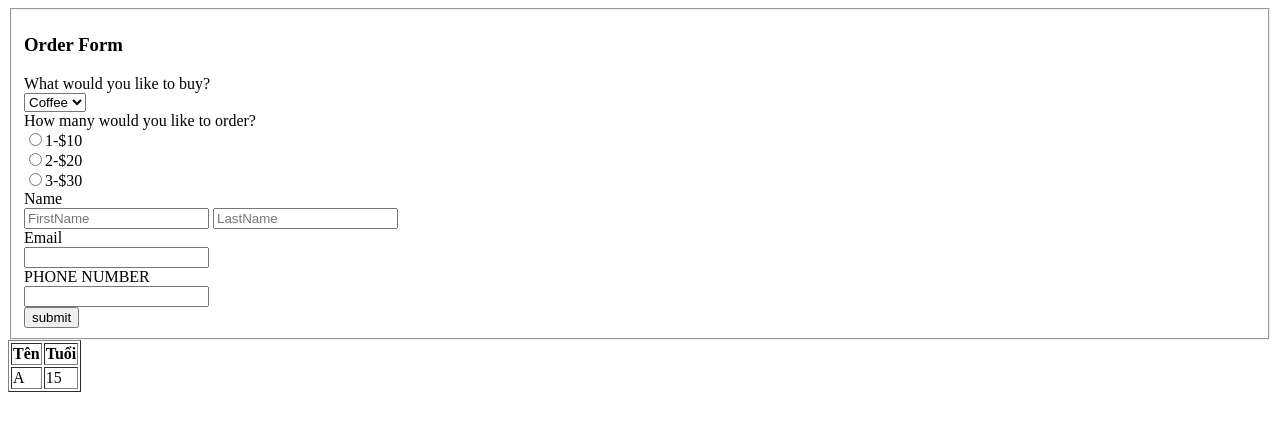
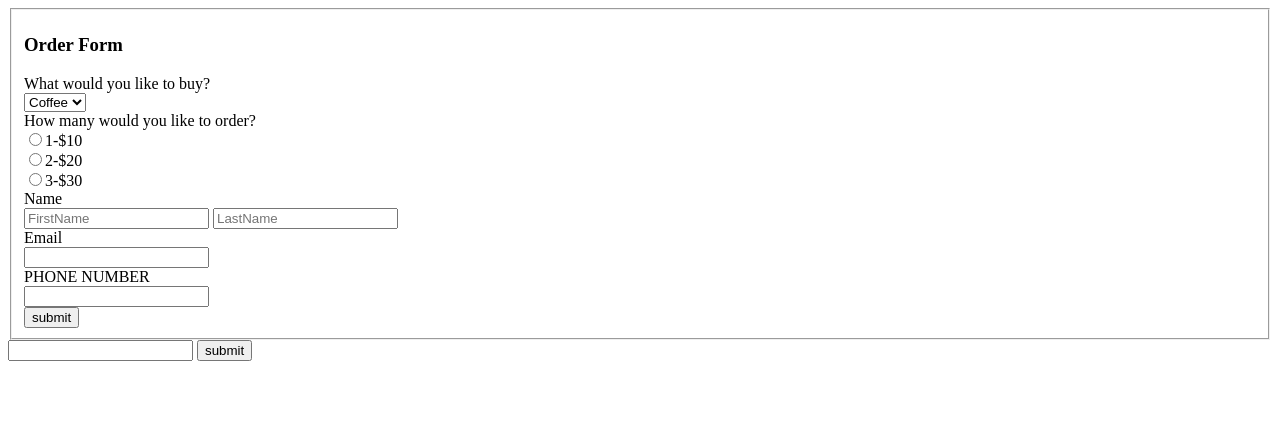
Before and after one commit to nguyentu118/formorder, a plain HTML site: page index.html in a window 1280 px wide. Drawn offline with Linux system fonts and the light colour scheme.

Commit message:
ssÆửa đÃổi

```diff
--- a/index.html
+++ b/index.html
@@ -27,15 +27,9 @@
         <input type="submit" value="submit">
     </fieldset>
 </form>
-<table border="1">
-    <tr>
-        <th>Tên</th>
-        <th>Tuổi</th>
-    </tr>
-    <tr>
-        <td>A</td>
-        <td>15</td>
-    </tr>
-</table>
+<form action="https://www.google.com.vn/" method="get">
+    <input type="text">
+    <input type="submit" value="submit">
+</form>
 </body>
 </html>
```
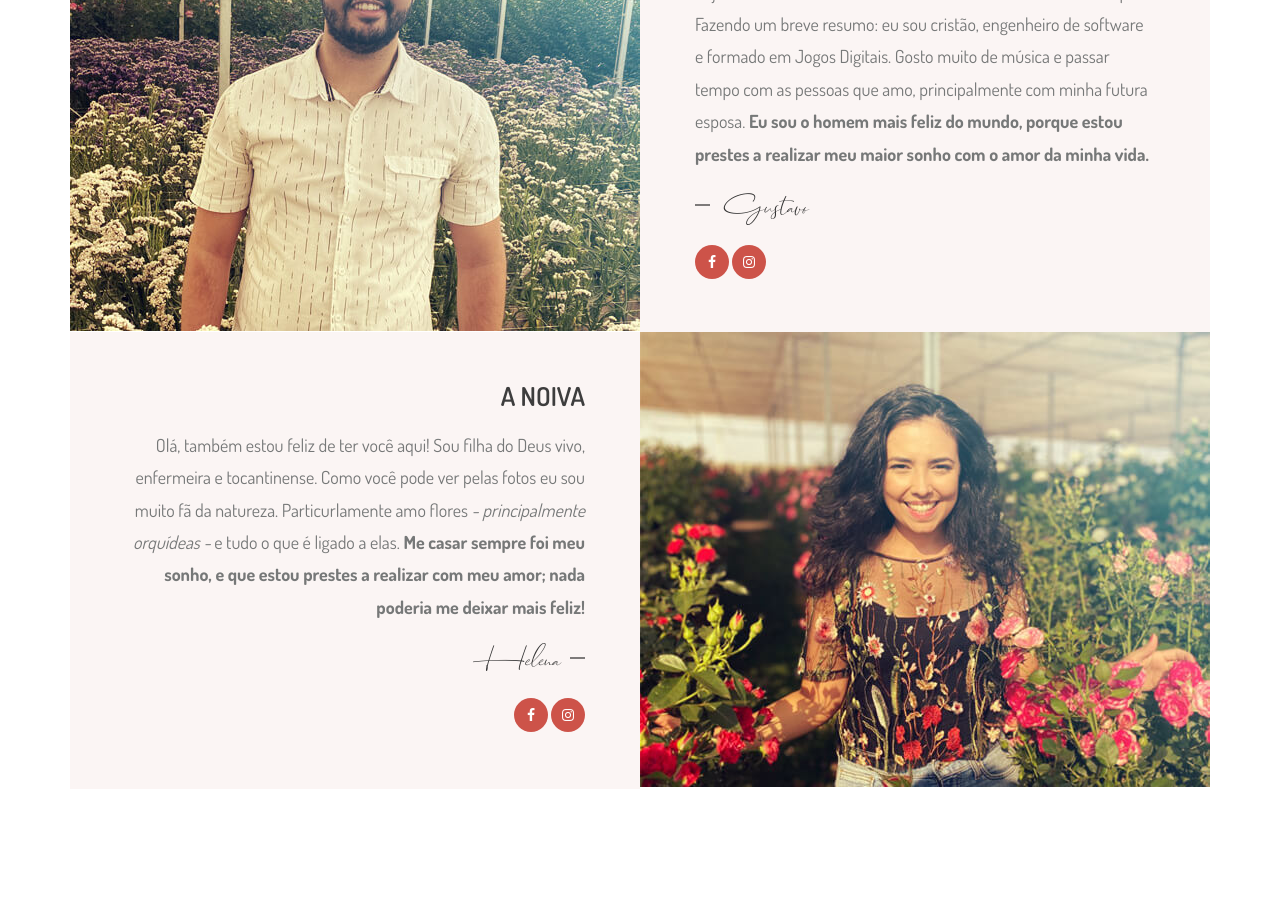
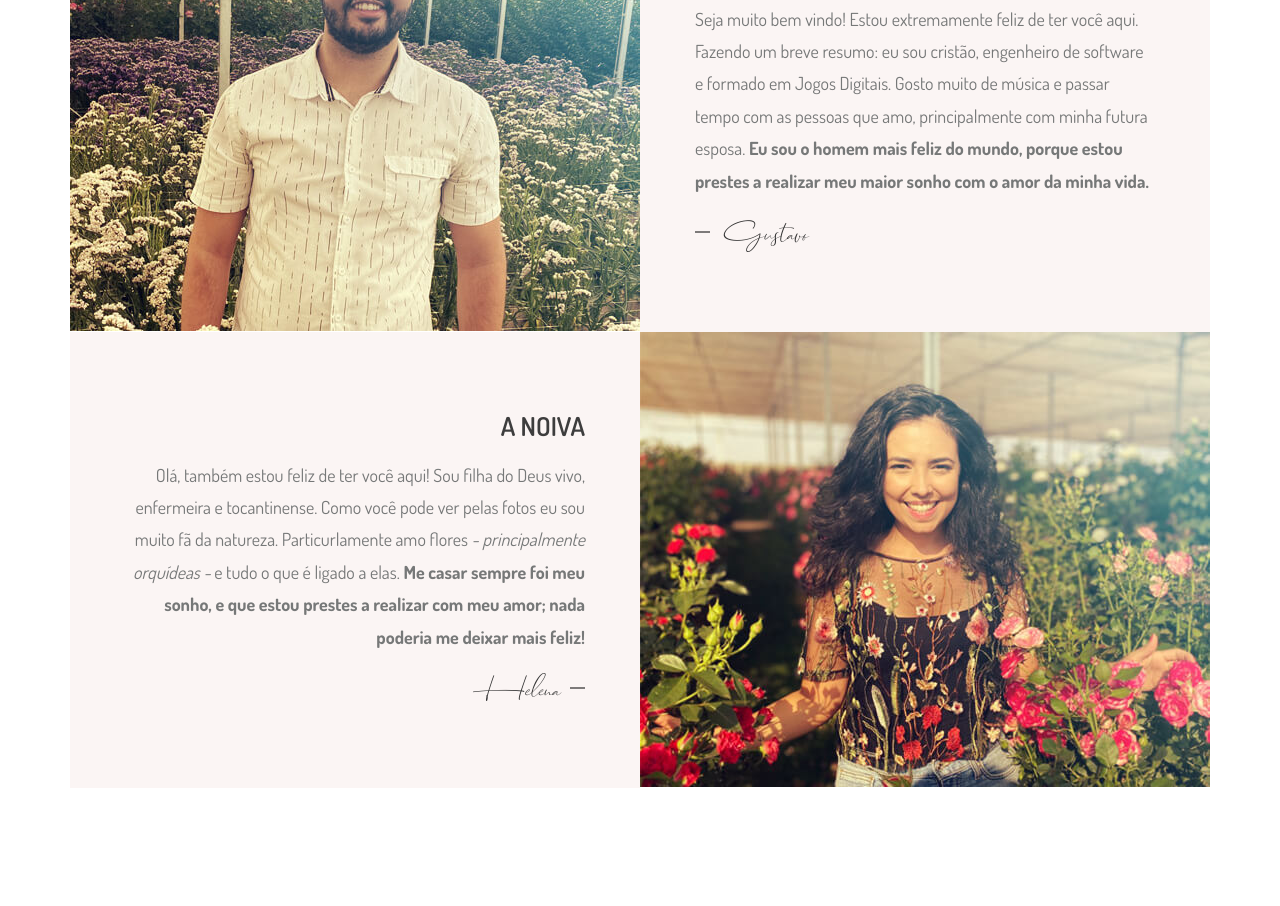
Before and after one commit to guscsales/my-wedding-deprecated, a website: page public/index.html in a window 1280 px wide. Shown: the part 1045-1951 px from the top of the page. Drawn offline with Linux system fonts and the light colour scheme.

Commit message:
some fixes

```diff
--- a/public/index.html
+++ b/public/index.html
@@ -191,22 +191,6 @@
 											>
 										</p>
 										<span class="signature">Gustavo</span>
-										<ul class="social-links">
-											<li>
-												<a
-													href="https://www.facebook.com/gsaless"
-													target="_blank"
-													><i class="fa fa-facebook"></i
-												></a>
-											</li>
-											<li>
-												<a
-													href="https://www.instagram.com/salesgu_/"
-													target="_blank"
-													><i class="fa fa-instagram"></i
-												></a>
-											</li>
-										</ul>
 									</div>
 								</div>
 							</div>
@@ -223,22 +207,6 @@
 											<strong>Me casar sempre foi meu sonho, e que estou prestes a realizar com meu amor; nada poderia me deixar mais feliz!</strong>
 										</p>
 										<span class="signature">Helena</span>
-										<ul class="social-links">
-											<li>
-												<a
-													href="https://www.facebook.com/helena.campos.142"
-													target="_blank"
-													><i class="fa fa-facebook"></i
-												></a>
-											</li>
-											<li>
-												<a
-													href="https://www.instagram.com/helenitas/"
-													target="_blank"
-													><i class="fa fa-instagram"></i
-												></a>
-											</li>
-										</ul>
 									</div>
 								</div>
 								<div class="img-holder wow fadeInRightSlow">
@@ -482,8 +450,8 @@
 						<div class="col col-md-6">
 							<h3>Acomodações</h3>
 							<p>
-								Se você não mora em São Paulo e precisar de acomodações, nós sugerimos o
-								<a href="https://www.google.com/travel/hotels/entity/CgsIwdOEz8an0oPVARAB/prices?g2lb=2502548%2C4258168%2C4270442%2C4271060%2C4306835%2C4317915%2C4322823%2C4328159%2C4347309%2C4371335%2C4401769%2C4419364%2C4433754%2C4447566%2C4458305%2C4270859%2C4284970%2C4291517%2C4412693&hl=en-BR&gl=br&un=1&rp=OAJAAEgBwAEC&ictx=1&ved=2ahUKEwiV-_G8r_TsAhWXKrkGHYATBIoQjLsCKAAwEHoECBYQAQ&utm_campaign=sharing&utm_medium=link&utm_source=htls&hrf=IgNCUkwqFgoHCOUPEAYYBhIHCOUPEAYYBxgBIAGCASUweDk0Y2U1ZWM0YTJmNWNjYTE6MHhkNTA3NDkzYzY5ZTEyOWMxmgEnGiUweDk0Y2U1ZWM0YTJmNWNjYTE6MHhkNTA3NDkzYzY5ZTEyOWMx"
+								Se você não mora em São Paulo e precisa de acomodações, nós sugerimos o
+								<a href="https://www.google.com/travel/hotels/entity/CgsIwdOEz8an0oPVARAB/prices?g2lb=2502548%2C4258168%2C4270442%2C4271060%2C4306835%2C4317915%2C4322823%2C4328159%2C4347309%2C4371335%2C4401769%2C4419364%2C4433754%2C4447566%2C4458305%2C4270859%2C4284970%2C4291517%2C4412693&hl=en-BR&gl=br&un=1&rp=OAJAAEgBwAEC&ictx=1&ved=0CAAQ5JsGahcKEwjAvvr3naPtAhUAAAAAHQAAAAAQAw&utm_campaign=sharing&utm_medium=link&utm_source=htls&hrf=IgNCUkwqFgoHCOUPEAYYBRIHCOUPEAYYBhgBIAGCASUweDk0Y2U1ZWM0YTJmNWNjYTE6MHhkNTA3NDkzYzY5ZTEyOWMxmgEnGiUweDk0Y2U1ZWM0YTJmNWNjYTE6MHhkNTA3NDkzYzY5ZTEyOWMx"
 															target="_blank" data-toggle="tooltip" title="Clique para checar valores">
 									<strong>Hotel Ibis</strong>
 								</a>
```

◇ ◇ ◇ ◇ ◇

# [Problem details]
For the string "class", count the matching lines in the listing and give that number by itself.

# [Result of this task]
10